The Butterley Company Story
Thanks to HLF funding, a new DVD about the iconic Butterley Company is now available
The early history of the Butterley Company and the Cromford Canal are inextricably intertwined. Structures such as the Barlow Shed at St Pancras station and the Falkirk Wheel have spread its fame worldwide, and it still is very close to the heart of many people living in and around the Ripley area.
This professionally produced hour-long video traces the history of the company from its beginnings with the canal engineers Benjamin Outram and William Jessop, along with financiers Francis Beresford and John Wright, whose family was to be involved for five generations through to the sad demise of the company in 2009.
Archive images and film combine with interviews with the last of the Wright family to be involved and the company’s last employees to weave a fascinating story of great success followed by sad decline.
Other successes include ironwork for Telford’s Menai Straits bridge, Brunel’s SS Great Britain, and steam engines and bridges around the world. They allowed the Wright family to build for themselves a mansion second only to Chatsworth in splendour, although sadly now demolished.
The pitiful decline of the company began with nationalisation of the coal industry – a major part of the Butterley Co’s activities – followed poor management decisions, and a host of inappropriate takeovers, mergers and asset stripping and is told in a no-holds-barred manner of surprising frankness.

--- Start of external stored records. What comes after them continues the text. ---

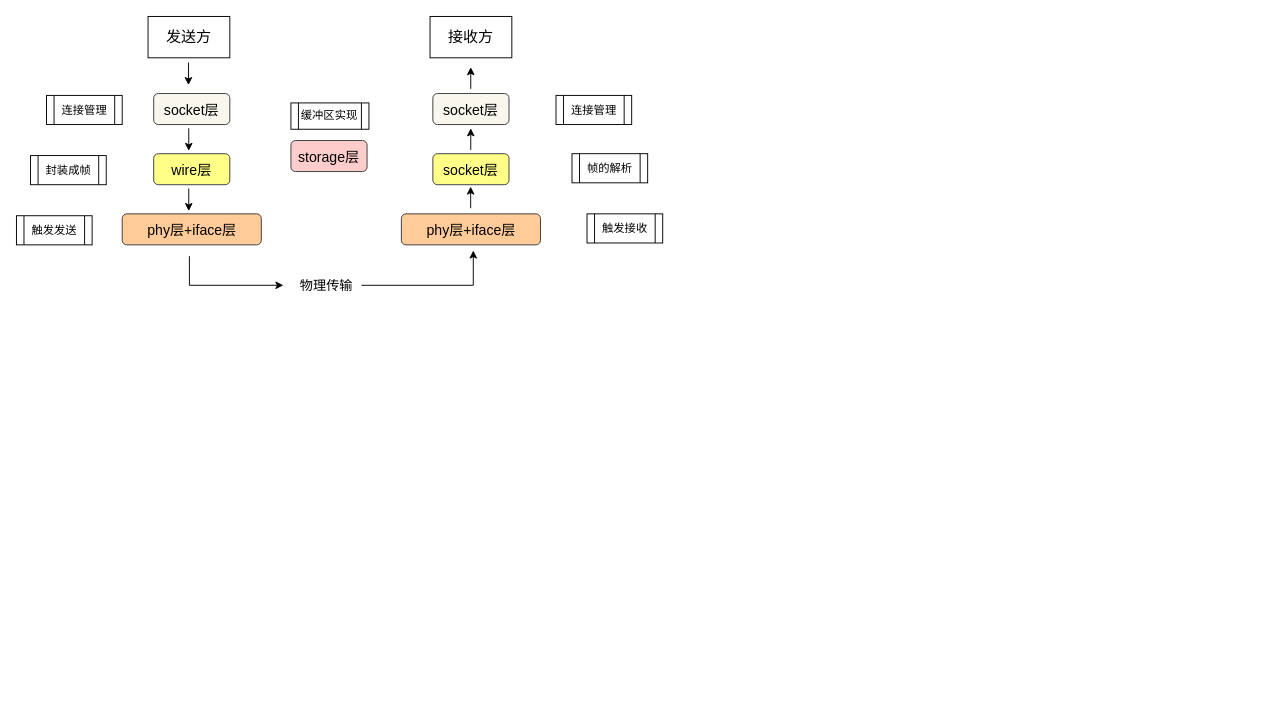
wyatt-dai/GraduationProject keeps this draw.io diagram as 未命名绘图.drawio. Above is the earlier version. Source tidied: cells renumbered, new cells numbered last; positions are measured from the earlier drawing's top-left corner, leaving out a move shared by most shapes. Both pictures are drawn from the tidied source at 94%, with x=0, y=0 at pixel (16, 16).
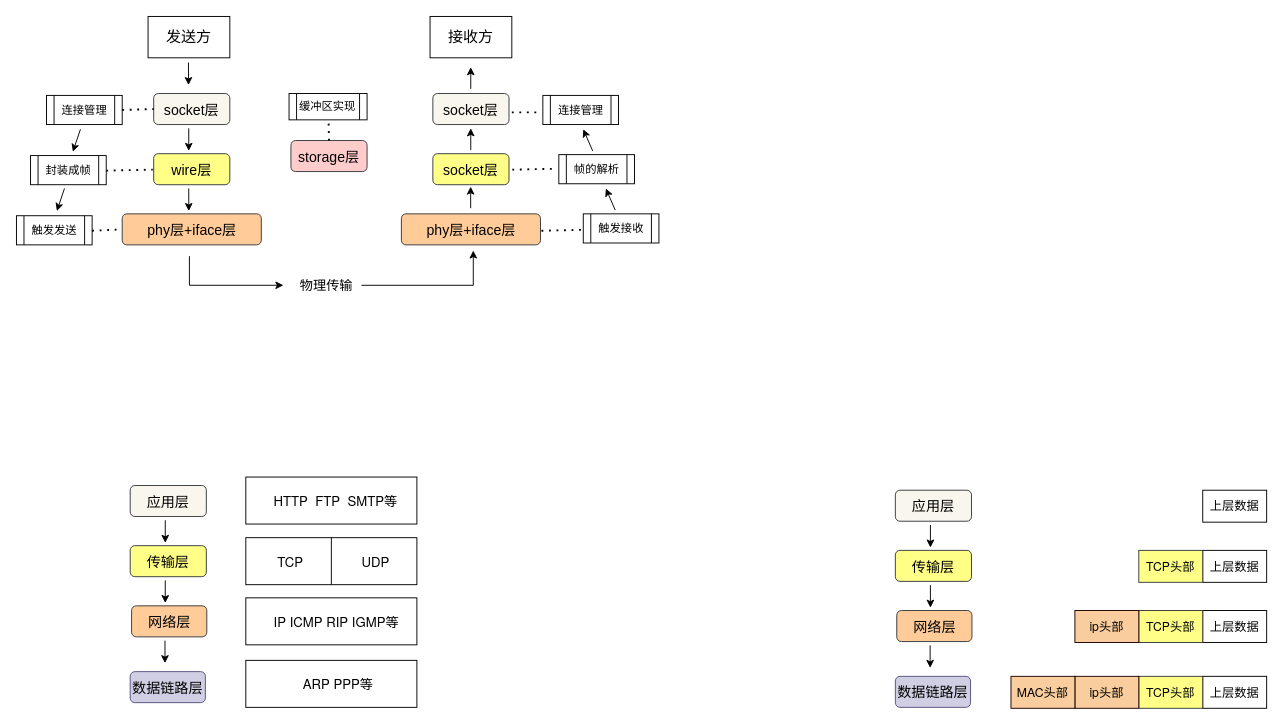
The same diagram, later.

Commit message:
更新未命名绘图.drawio

Unchanged cells that the change refers to:
```xml
<mxCell id="5" value="&lt;font style=&quot;font-size: 15px;&quot;&gt;socket层&lt;/font&gt;" style="rounded=1;whiteSpace=wrap;html=1;fillColor=#f9f7ed;strokeColor=#36393d;" parent="1" vertex="1">
  <mxGeometry x="146" y="82" width="81" height="33" as="geometry" />
</mxCell>
<mxCell id="7" value="&lt;font style=&quot;font-size: 15px;&quot;&gt;phy层+iface层&lt;/font&gt;" style="rounded=1;whiteSpace=wrap;html=1;fillColor=#ffcc99;strokeColor=#36393d;" parent="1" vertex="1">
  <mxGeometry x="112.5" y="210" width="148" height="33" as="geometry" />
</mxCell>
<mxCell id="19" value="&lt;span style=&quot;font-size: 15px;&quot;&gt;storage层&lt;/span&gt;" style="rounded=1;whiteSpace=wrap;html=1;fillColor=#ffcccc;strokeColor=#36393d;" parent="1" vertex="1">
  <mxGeometry x="292" y="132" width="81" height="33" as="geometry" />
</mxCell>
<mxCell id="20" value="连接管理" style="shape=process;whiteSpace=wrap;html=1;backgroundOutline=1;" parent="1" vertex="1">
  <mxGeometry x="32" y="84" width="80.5" height="31" as="geometry" />
</mxCell>
```

Diff of the diagram source:
```diff
@@
     <mxCell id="23" value="连接管理" style="shape=process;whiteSpace=wrap;html=1;backgroundOutline=1;" parent="1" vertex="1">
-      <mxGeometry x="574" y="84" width="80.5" height="31" as="geometry" />
+      <mxGeometry x="560" y="84" width="80.5" height="31" as="geometry" />
     </mxCell>
     <mxCell id="24" value="帧的解析" style="shape=process;whiteSpace=wrap;html=1;backgroundOutline=1;" parent="1" vertex="1">
-      <mxGeometry x="591" y="146" width="80.5" height="31" as="geometry" />
+      <mxGeometry x="577" y="147" width="80.5" height="31" as="geometry" />
     </mxCell>
     <mxCell id="25" value="触发接收" style="shape=process;whiteSpace=wrap;html=1;backgroundOutline=1;" parent="1" vertex="1">
-      <mxGeometry x="607" y="210" width="80.5" height="31" as="geometry" />
+      <mxGeometry x="603" y="210" width="80.5" height="31" as="geometry" />
     </mxCell>
     <mxCell id="26" value="缓冲区实现" style="shape=process;whiteSpace=wrap;html=1;backgroundOutline=1;" parent="1" vertex="1">
-      <mxGeometry x="292" y="92" width="83" height="28" as="geometry" />
+      <mxGeometry x="290" y="82" width="83" height="28" as="geometry" />
     </mxCell>
+    <mxCell id="27" value="&lt;font style=&quot;font-size: 15px;&quot;&gt;应用层&lt;/font&gt;" style="rounded=1;whiteSpace=wrap;html=1;fillColor=#f9f7ed;strokeColor=#36393d;" parent="1" vertex="1">
+      <mxGeometry x="121" y="499" width="81" height="33" as="geometry" />
+    </mxCell>
+    <mxCell id="28" value="&lt;font style=&quot;font-size: 15px;&quot;&gt;传输层&lt;/font&gt;" style="rounded=1;whiteSpace=wrap;html=1;fillColor=#ffff88;strokeColor=#36393d;" parent="1" vertex="1">
+      <mxGeometry x="121" y="563" width="81" height="33" as="geometry" />
+    </mxCell>
+    <mxCell id="29" value="&lt;span style=&quot;font-size: 15px;&quot;&gt;网络层&lt;/span&gt;" style="rounded=1;whiteSpace=wrap;html=1;fillColor=#ffcc99;strokeColor=#36393d;" parent="1" vertex="1">
+      <mxGeometry x="122.5" y="627" width="80" height="33" as="geometry" />
+    </mxCell>
+    <mxCell id="30" style="endArrow=classic;html=1;rounded=0;" parent="1" edge="1">
+      <mxGeometry relative="1" as="geometry">
+        <mxPoint x="158.3" y="536" as="sourcePoint" />
+        <mxPoint x="158.3" y="560" as="targetPoint" />
+      </mxGeometry>
+    </mxCell>
+    <mxCell id="31" style="endArrow=classic;html=1;rounded=0;" parent="1" edge="1">
+      <mxGeometry relative="1" as="geometry">
+        <mxPoint x="158.3" y="600" as="sourcePoint" />
+        <mxPoint x="158.3" y="624" as="targetPoint" />
+      </mxGeometry>
+    </mxCell>
+    <mxCell id="32" style="endArrow=classic;html=1;rounded=0;" parent="1" edge="1">
+      <mxGeometry relative="1" as="geometry">
+        <mxPoint x="68.1" y="120" as="sourcePoint" />
+        <mxPoint x="60" y="144" as="targetPoint" />
+      </mxGeometry>
+    </mxCell>
+    <mxCell id="33" style="endArrow=classic;html=1;rounded=0;" parent="1" edge="1">
+      <mxGeometry relative="1" as="geometry">
+        <mxPoint x="51.1" y="183" as="sourcePoint" />
+        <mxPoint x="43" y="207" as="targetPoint" />
+      </mxGeometry>
+    </mxCell>
+    <mxCell id="34" style="endArrow=none;dashed=1;html=1;dashPattern=1 3;strokeWidth=2;rounded=0;entryX=0;entryY=0.5;entryDx=0;entryDy=0;exitX=1;exitY=0.5;exitDx=0;exitDy=0;" parent="1" edge="1" source="20" target="5">
+      <mxGeometry relative="1" as="geometry" />
+    </mxCell>
+    <mxCell id="35" style="endArrow=none;dashed=1;html=1;dashPattern=1 3;strokeWidth=2;rounded=0;exitX=1;exitY=0.5;exitDx=0;exitDy=0;" parent="1" edge="1">
+      <mxGeometry relative="1" as="geometry">
+        <mxPoint x="95.5" y="164" as="sourcePoint" />
+        <mxPoint x="145" y="163" as="targetPoint" />
+      </mxGeometry>
+    </mxCell>
+    <mxCell id="36" style="endArrow=none;dashed=1;html=1;dashPattern=1 3;strokeWidth=2;rounded=0;exitX=1;exitY=0.5;exitDx=0;exitDy=0;entryX=0;entryY=0.5;entryDx=0;entryDy=0;" parent="1" edge="1" target="7">
+      <mxGeometry relative="1" as="geometry">
+        <mxPoint x="80.5" y="228" as="sourcePoint" />
+      </mxGeometry>
+    </mxCell>
+    <mxCell id="37" style="endArrow=none;dashed=1;html=1;dashPattern=1 3;strokeWidth=2;rounded=0;exitX=1;exitY=0.5;exitDx=0;exitDy=0;" parent="1" edge="1">
+      <mxGeometry relative="1" as="geometry">
+        <mxPoint x="527" y="102" as="sourcePoint" />
+        <mxPoint x="553" y="102" as="targetPoint" />
+      </mxGeometry>
+    </mxCell>
+    <mxCell id="38" style="endArrow=none;dashed=1;html=1;dashPattern=1 3;strokeWidth=2;rounded=0;exitX=1;exitY=0.5;exitDx=0;exitDy=0;" parent="1" edge="1">
+      <mxGeometry relative="1" as="geometry">
+        <mxPoint x="527.5" y="163" as="sourcePoint" />
+        <mxPoint x="574" y="162" as="targetPoint" />
+      </mxGeometry>
+    </mxCell>
+    <mxCell id="39" style="endArrow=none;dashed=1;html=1;dashPattern=1 3;strokeWidth=2;rounded=0;exitX=1;exitY=0.5;exitDx=0;exitDy=0;" parent="1" edge="1">
+      <mxGeometry relative="1" as="geometry">
+        <mxPoint x="558.5" y="228" as="sourcePoint" />
+        <mxPoint x="602" y="227" as="targetPoint" />
+      </mxGeometry>
+    </mxCell>
+    <mxCell id="40" style="endArrow=classic;html=1;rounded=0;" parent="1" edge="1">
+      <mxGeometry relative="1" as="geometry">
+        <mxPoint x="637" y="206" as="sourcePoint" />
+        <mxPoint x="627" y="183" as="targetPoint" />
+      </mxGeometry>
+    </mxCell>
+    <mxCell id="41" style="endArrow=classic;html=1;rounded=0;" parent="1" edge="1">
+      <mxGeometry relative="1" as="geometry">
+        <mxPoint x="613" y="143" as="sourcePoint" />
+        <mxPoint x="603" y="120" as="targetPoint" />
+      </mxGeometry>
+    </mxCell>
+    <mxCell id="42" style="endArrow=none;dashed=1;html=1;dashPattern=1 3;strokeWidth=2;rounded=0;exitX=0.5;exitY=0;exitDx=0;exitDy=0;" parent="1" edge="1" source="19">
+      <mxGeometry relative="1" as="geometry">
+        <mxPoint x="332" y="110" as="targetPoint" />
+      </mxGeometry>
+    </mxCell>
+    <mxCell id="43" style="endArrow=classic;html=1;rounded=0;" parent="1" edge="1">
+      <mxGeometry relative="1" as="geometry">
+        <mxPoint x="158" y="664" as="sourcePoint" />
+        <mxPoint x="158" y="688" as="targetPoint" />
+      </mxGeometry>
+    </mxCell>
+    <mxCell id="44" value="&lt;span style=&quot;font-size: 15px;&quot;&gt;数据链路层&lt;/span&gt;" style="rounded=1;whiteSpace=wrap;html=1;fillColor=#d0cee2;strokeColor=#56517e;" parent="1" vertex="1">
+      <mxGeometry x="121" y="697" width="80" height="33" as="geometry" />
+    </mxCell>
+    <mxCell id="45" value="&lt;div style=&quot;text-indent: 28px;&quot;&gt;&lt;span style=&quot;color: light-dark(rgb(0, 0, 0), rgb(255, 255, 255)); font-size: 14px; background-color: rgb(255, 255, 255);&quot;&gt;&lt;font face=&quot;Helvetica Neue, Helvetica, Arial, PingFang SC, Hiragino Sans GB, Microsoft YaHei, WenQuanYi Micro Hei, sans-serif&quot;&gt;HTTP&amp;nbsp; FTP&amp;nbsp; SMTP等&lt;/font&gt;&lt;/span&gt;&lt;/div&gt;" style="rounded=0;whiteSpace=wrap;html=1;align=left;" parent="1" vertex="1">
+      <mxGeometry x="244" y="490" width="182" height="50" as="geometry" />
+    </mxCell>
+    <mxCell id="46" value="&lt;div style=&quot;text-indent: 28px;&quot;&gt;&lt;span style=&quot;color: light-dark(rgb(0, 0, 0), rgb(255, 255, 255)); font-size: 14px; background-color: rgb(255, 255, 255);&quot;&gt;&lt;font face=&quot;Helvetica Neue, Helvetica, Arial, PingFang SC, Hiragino Sans GB, Microsoft YaHei, WenQuanYi Micro Hei, sans-serif&quot;&gt;&amp;nbsp;TCP&amp;nbsp; &amp;nbsp; &amp;nbsp; &amp;nbsp; &amp;nbsp; &amp;nbsp; &amp;nbsp; &amp;nbsp; UDP&lt;/font&gt;&lt;/span&gt;&lt;/div&gt;" style="rounded=0;whiteSpace=wrap;html=1;align=left;" parent="1" vertex="1">
+      <mxGeometry x="244" y="554.5" width="182" height="50" as="geometry" />
+    </mxCell>
+    <mxCell id="47" value="&lt;div style=&quot;text-indent: 28px;&quot;&gt;&lt;span style=&quot;color: light-dark(rgb(0, 0, 0), rgb(255, 255, 255)); font-size: 14px; background-color: rgb(255, 255, 255);&quot;&gt;&lt;font face=&quot;Helvetica Neue, Helvetica, Arial, PingFang SC, Hiragino Sans GB, Microsoft YaHei, WenQuanYi Micro Hei, sans-serif&quot;&gt;IP ICMP RIP IGMP等&lt;/font&gt;&lt;/span&gt;&lt;/div&gt;" style="rounded=0;whiteSpace=wrap;html=1;align=left;" parent="1" vertex="1">
+      <mxGeometry x="244" y="618.5" width="182" height="50" as="geometry" />
+    </mxCell>
+    <mxCell id="48" value="&lt;div style=&quot;text-indent: 28px;&quot;&gt;&lt;span style=&quot;color: light-dark(rgb(0, 0, 0), rgb(255, 255, 255)); font-size: 14px; background-color: rgb(255, 255, 255);&quot;&gt;&lt;font face=&quot;Helvetica Neue, Helvetica, Arial, PingFang SC, Hiragino Sans GB, Microsoft YaHei, WenQuanYi Micro Hei, sans-serif&quot;&gt;&amp;nbsp; &amp;nbsp; &amp;nbsp; &amp;nbsp; ARP PPP等&lt;/font&gt;&lt;/span&gt;&lt;/div&gt;" style="rounded=0;whiteSpace=wrap;html=1;align=left;" parent="1" vertex="1">
+      <mxGeometry x="244" y="685" width="182" height="50" as="geometry" />
+    </mxCell>
+    <mxCell id="49" style="endArrow=none;html=1;rounded=0;exitX=0.5;exitY=1;exitDx=0;exitDy=0;entryX=0.5;entryY=0;entryDx=0;entryDy=0;" parent="1" edge="1" source="46" target="46">
+      <mxGeometry relative="1" as="geometry" />
+    </mxCell>
+    <mxCell id="50" value="&lt;font style=&quot;font-size: 15px;&quot;&gt;应用层&lt;/font&gt;" style="rounded=1;whiteSpace=wrap;html=1;fillColor=#f9f7ed;strokeColor=#36393d;" parent="1" vertex="1">
+      <mxGeometry x="935" y="504" width="81" height="33" as="geometry" />
+    </mxCell>
+    <mxCell id="51" value="&lt;font style=&quot;font-size: 15px;&quot;&gt;传输层&lt;/font&gt;" style="rounded=1;whiteSpace=wrap;html=1;fillColor=#ffff88;strokeColor=#36393d;" parent="1" vertex="1">
+      <mxGeometry x="935" y="568" width="81" height="33" as="geometry" />
+    </mxCell>
+    <mxCell id="52" value="&lt;span style=&quot;font-size: 15px;&quot;&gt;网络层&lt;/span&gt;" style="rounded=1;whiteSpace=wrap;html=1;fillColor=#ffcc99;strokeColor=#36393d;" parent="1" vertex="1">
+      <mxGeometry x="936.5" y="632" width="80" height="33" as="geometry" />
+    </mxCell>
+    <mxCell id="53" style="endArrow=classic;html=1;rounded=0;" parent="1" edge="1">
+      <mxGeometry relative="1" as="geometry">
+        <mxPoint x="972.3" y="541" as="sourcePoint" />
+        <mxPoint x="972.3" y="565" as="targetPoint" />
+      </mxGeometry>
+    </mxCell>
+    <mxCell id="54" style="endArrow=classic;html=1;rounded=0;" parent="1" edge="1">
+      <mxGeometry relative="1" as="geometry">
+        <mxPoint x="972.3" y="605" as="sourcePoint" />
+        <mxPoint x="972.3" y="629" as="targetPoint" />
+      </mxGeometry>
+    </mxCell>
+    <mxCell id="55" style="endArrow=classic;html=1;rounded=0;" parent="1" edge="1">
+      <mxGeometry relative="1" as="geometry">
+        <mxPoint x="972" y="669" as="sourcePoint" />
+        <mxPoint x="972" y="693" as="targetPoint" />
+      </mxGeometry>
+    </mxCell>
+    <mxCell id="56" value="&lt;span style=&quot;font-size: 15px;&quot;&gt;数据链路层&lt;/span&gt;" style="rounded=1;whiteSpace=wrap;html=1;fillColor=#d0cee2;strokeColor=#56517e;" parent="1" vertex="1">
+      <mxGeometry x="935" y="702" width="80" height="33" as="geometry" />
+    </mxCell>
+    <mxCell id="57" value="&lt;font style=&quot;font-size: 13px;&quot; face=&quot;Helvetica Neue, Helvetica, Arial, PingFang SC, Hiragino Sans GB, Microsoft YaHei, WenQuanYi Micro Hei, sans-serif&quot;&gt;&lt;span style=&quot;background-color: rgb(255, 255, 255);&quot;&gt;上层数据&lt;/span&gt;&lt;/font&gt;" style="rounded=0;whiteSpace=wrap;html=1;align=center;" parent="1" vertex="1">
+      <mxGeometry x="1262" y="504" width="68" height="34" as="geometry" />
+    </mxCell>
+    <mxCell id="58" value="&lt;font style=&quot;font-size: 13px;&quot; face=&quot;Helvetica Neue, Helvetica, Arial, PingFang SC, Hiragino Sans GB, Microsoft YaHei, WenQuanYi Micro Hei, sans-serif&quot;&gt;&lt;span style=&quot;background-color: rgb(255, 255, 255);&quot;&gt;上层数据&lt;/span&gt;&lt;/font&gt;" style="rounded=0;whiteSpace=wrap;html=1;align=center;" parent="1" vertex="1">
+      <mxGeometry x="1262" y="568" width="68" height="34" as="geometry" />
+    </mxCell>
+    <mxCell id="59" value="&lt;font style=&quot;font-size: 13px;&quot; face=&quot;Helvetica Neue, Helvetica, Arial, PingFang SC, Hiragino Sans GB, Microsoft YaHei, WenQuanYi Micro Hei, sans-serif&quot;&gt;&lt;span style=&quot;background-color: rgb(255, 255, 255);&quot;&gt;上层数据&lt;/span&gt;&lt;/font&gt;" style="rounded=0;whiteSpace=wrap;html=1;align=center;" parent="1" vertex="1">
+      <mxGeometry x="1262" y="632" width="68" height="34" as="geometry" />
+    </mxCell>
+    <mxCell id="60" value="&lt;font face=&quot;Helvetica Neue, Helvetica, Arial, PingFang SC, Hiragino Sans GB, Microsoft YaHei, WenQuanYi Micro Hei, sans-serif&quot;&gt;&lt;span style=&quot;font-size: 13px;&quot;&gt;TCP头部&lt;/span&gt;&lt;/font&gt;" style="rounded=0;whiteSpace=wrap;html=1;align=center;fillColor=#ffff88;strokeColor=#36393d;" parent="1" vertex="1">
+      <mxGeometry x="1194" y="568" width="68" height="34" as="geometry" />
+    </mxCell>
+    <mxCell id="61" value="&lt;font face=&quot;Helvetica Neue, Helvetica, Arial, PingFang SC, Hiragino Sans GB, Microsoft YaHei, WenQuanYi Micro Hei, sans-serif&quot;&gt;&lt;span style=&quot;font-size: 13px;&quot;&gt;TCP头部&lt;/span&gt;&lt;/font&gt;" style="rounded=0;whiteSpace=wrap;html=1;align=center;fillColor=#ffff88;strokeColor=#36393d;" parent="1" vertex="1">
+      <mxGeometry x="1194" y="632" width="68" height="34" as="geometry" />
+    </mxCell>
+    <mxCell id="62" value="&lt;font face=&quot;Helvetica Neue, Helvetica, Arial, PingFang SC, Hiragino Sans GB, Microsoft YaHei, WenQuanYi Micro Hei, sans-serif&quot;&gt;&lt;span style=&quot;font-size: 13px;&quot;&gt;ip头部&lt;/span&gt;&lt;/font&gt;" style="rounded=0;whiteSpace=wrap;html=1;align=center;fillColor=light-dark(#f9cd9d, #36210a);strokeColor=light-dark(#190000, #996500);" parent="1" vertex="1">
+      <mxGeometry x="1126" y="632" width="68" height="34" as="geometry" />
+    </mxCell>
+    <mxCell id="63" value="&lt;font style=&quot;font-size: 13px;&quot; face=&quot;Helvetica Neue, Helvetica, Arial, PingFang SC, Hiragino Sans GB, Microsoft YaHei, WenQuanYi Micro Hei, sans-serif&quot;&gt;&lt;span style=&quot;background-color: rgb(255, 255, 255);&quot;&gt;上层数据&lt;/span&gt;&lt;/font&gt;" style="rounded=0;whiteSpace=wrap;html=1;align=center;" parent="1" vertex="1">
+      <mxGeometry x="1262" y="702" width="68" height="34" as="geometry" />
+    </mxCell>
+    <mxCell id="64" value="&lt;font face=&quot;Helvetica Neue, Helvetica, Arial, PingFang SC, Hiragino Sans GB, Microsoft YaHei, WenQuanYi Micro Hei, sans-serif&quot;&gt;&lt;span style=&quot;font-size: 13px;&quot;&gt;TCP头部&lt;/span&gt;&lt;/font&gt;" style="rounded=0;whiteSpace=wrap;html=1;align=center;fillColor=#ffff88;strokeColor=#36393d;" parent="1" vertex="1">
+      <mxGeometry x="1194" y="702" width="68" height="34" as="geometry" />
+    </mxCell>
+    <mxCell id="65" value="&lt;font face=&quot;Helvetica Neue, Helvetica, Arial, PingFang SC, Hiragino Sans GB, Microsoft YaHei, WenQuanYi Micro Hei, sans-serif&quot;&gt;&lt;span style=&quot;font-size: 13px;&quot;&gt;ip头部&lt;/span&gt;&lt;/font&gt;" style="rounded=0;whiteSpace=wrap;html=1;align=center;fillColor=light-dark(#f9cd9d, #36210a);strokeColor=light-dark(#190000, #996500);" parent="1" vertex="1">
+      <mxGeometry x="1126" y="702" width="68" height="34" as="geometry" />
+    </mxCell>
+    <mxCell id="66" value="&lt;font face=&quot;Helvetica Neue, Helvetica, Arial, PingFang SC, Hiragino Sans GB, Microsoft YaHei, WenQuanYi Micro Hei, sans-serif&quot;&gt;&lt;span style=&quot;font-size: 13px;&quot;&gt;MAC头部&lt;/span&gt;&lt;/font&gt;" style="rounded=0;whiteSpace=wrap;html=1;align=center;fillColor=light-dark(#f9cd9d, #36210a);strokeColor=light-dark(#190000, #996500);" parent="1" vertex="1">
+      <mxGeometry x="1058" y="702" width="68" height="34" as="geometry" />
+    </mxCell>
```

Produced by the Ripley & District Heritage Trust, this is a very watchable DVD and one which I wholeheartedly recommend.